## RECORDS TO PROCESS:
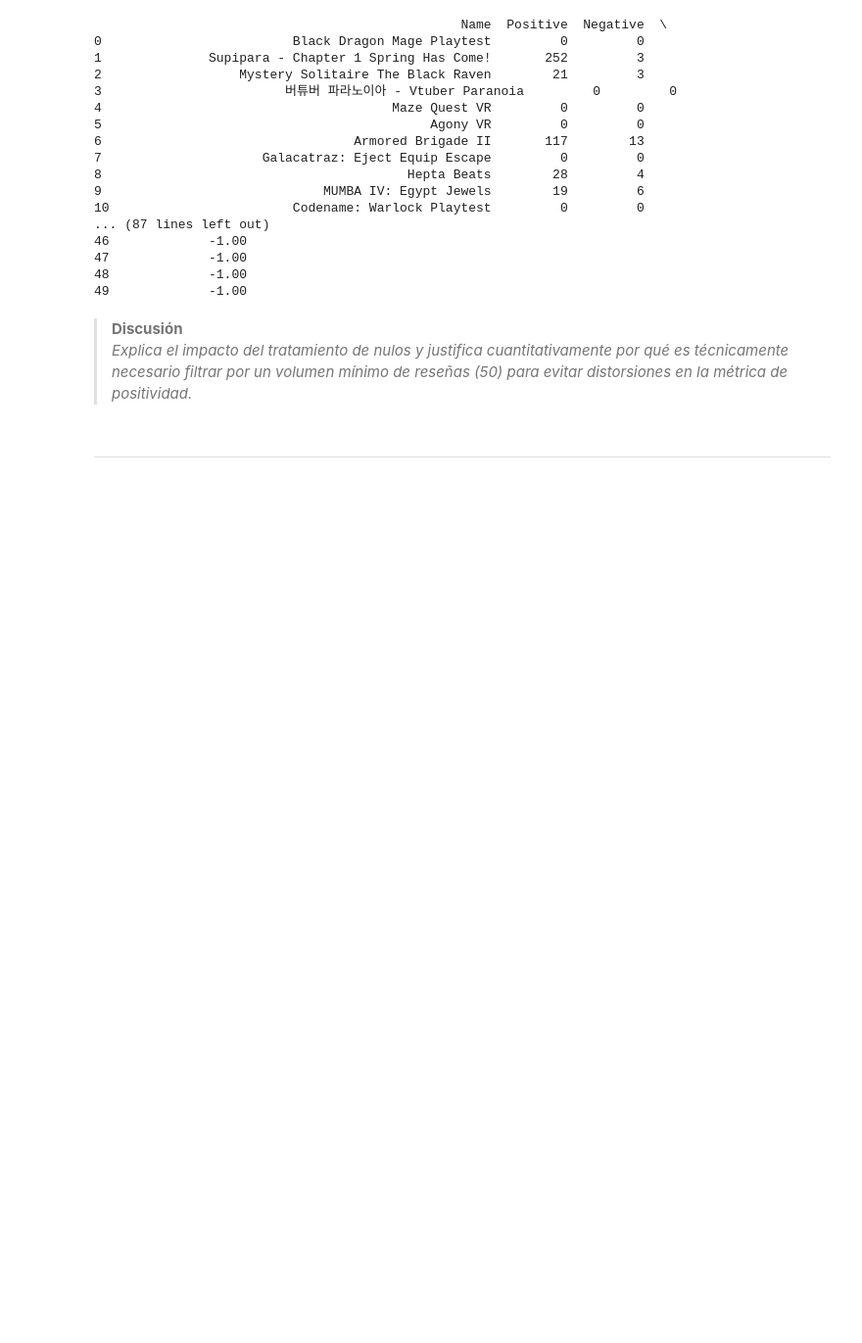
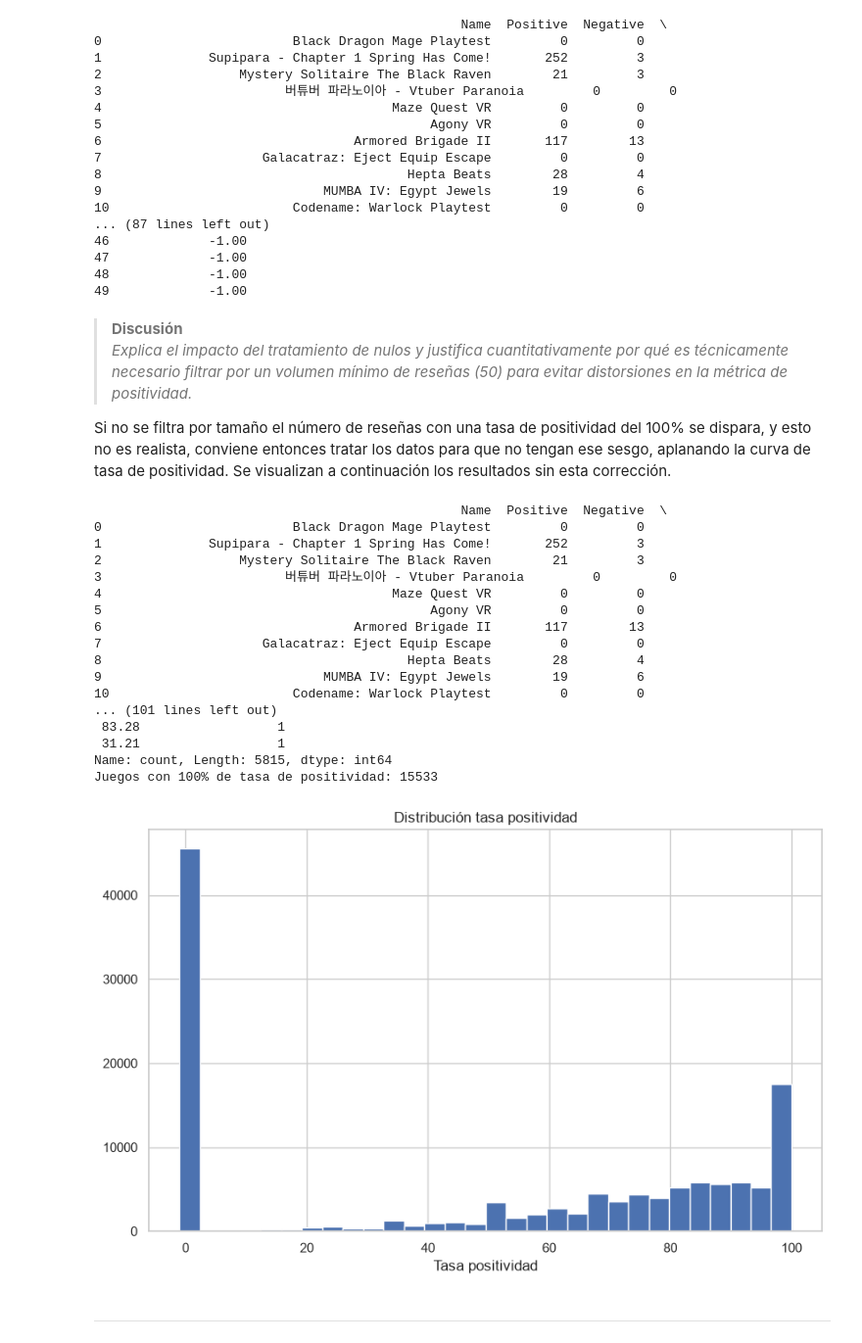
Before and after one commit to AAM26-G06/AAM26-G06-P1, a Jupyter notebook: notebooks/market_base.ipynb, the cells around one changed output. Shown at 98% size. Drawn from its saved outputs; the diff is of its cells as text; code cells hidden in the pictures; blank space fills up the shorter version.

```diff
--- a/notebooks/market_base.ipynb
+++ b/notebooks/market_base.ipynb
@@ -197,6 +196,50 @@ print(df[["Name", "Positive", "Negative", "tasa_positividad"]].head(50)) # Para
 # %% [markdown]
 > **Discusión**
 > *Explica el impacto del tratamiento de nulos y justifica cuantitativamente por qué es técnicamente necesario filtrar por un volumen mínimo de reseñas (50) para evitar distorsiones en la métrica de positividad.*
+
+Si no se filtra por tamaño el número de reseñas con una tasa de positividad del 100% se dispara, y esto no es realista, conviene entonces tratar los datos para que no tengan ese sesgo, aplanando la curva de tasa de positividad. Se visualizan a continuación los resultados sin esta corrección.
+# %%
+nReviews = df["Positive"] + df["Negative"]
+
+minReviews = 0 # Sin filtro
+notEnough = -1 # Valor a poner si no hay suficientes valoraciones.
+
+df["tasa_positividad"] = np.where(nReviews > minReviews, # Solo si se cumple que tenga min 50 valoraciones.
+                                (df["Positive"] / nReviews) * 100, # El valor que calculado.
+                                notEnough # Sino lo llenamos con nuestro valor.
+                                ).round(2) # Para que solo tenga 2 decimales.
+
+print(df[["Name", "Positive", "Negative", "tasa_positividad"]].head(50)) # Para comprobar.
+
+# Visualización de los datos
+print(df[["tasa_positividad"]].value_counts())
+
+count_100 = (df[["tasa_positividad"]].value_counts().get(100, 0))
+print("Juegos con 100% de tasa de positividad:", count_100)
+
+df[["tasa_positividad"]].hist(bins=30)
+plt.title("Distribución tasa positividad")
+plt.xlabel("Tasa positividad")
+plt.show()
+# %% [output]
+                                                Name  Positive  Negative  \
+0                         Black Dragon Mage Playtest         0         0
+1              Supipara - Chapter 1 Spring Has Come!       252         3
+2                  Mystery Solitaire The Black Raven        21         3
+3                        버튜버 파라노이아 - Vtuber Paranoia         0         0
+4                                      Maze Quest VR         0         0
+5                                           Agony VR         0         0
+6                                 Armored Brigade II       117        13
+7                     Galacatraz: Eject Equip Escape         0         0
+8                                        Hepta Beats        28         4
+9                             MUMBA IV: Egypt Jewels        19         6
+10                        Codename: Warlock Playtest         0         0
+... (101 lines left out)
+ 83.28                  1
+ 31.21                  1
+Name: count, Length: 5815, dtype: int64
+Juegos con 100% de tasa de positividad: 15533
+[figure, added]
 # %% [markdown]
 ---
 # %% [markdown]
```
Also changed, not shown: parts of 2 cells of this notebook.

## PROBLEM TO SOLVE:
Find all the lines with "print" in the data and copy them.

## EXERCISE ANSWER:
@@ -197,6 +196,50 @@ print(df[["Name", "Positive", "Negative", "tasa_positividad"]].head(50)) # Para
+print(df[["Name", "Positive", "Negative", "tasa_positividad"]].head(50)) # Para comprobar.
+print(df[["tasa_positividad"]].value_counts())
+print("Juegos con 100% de tasa de positividad:", count_100)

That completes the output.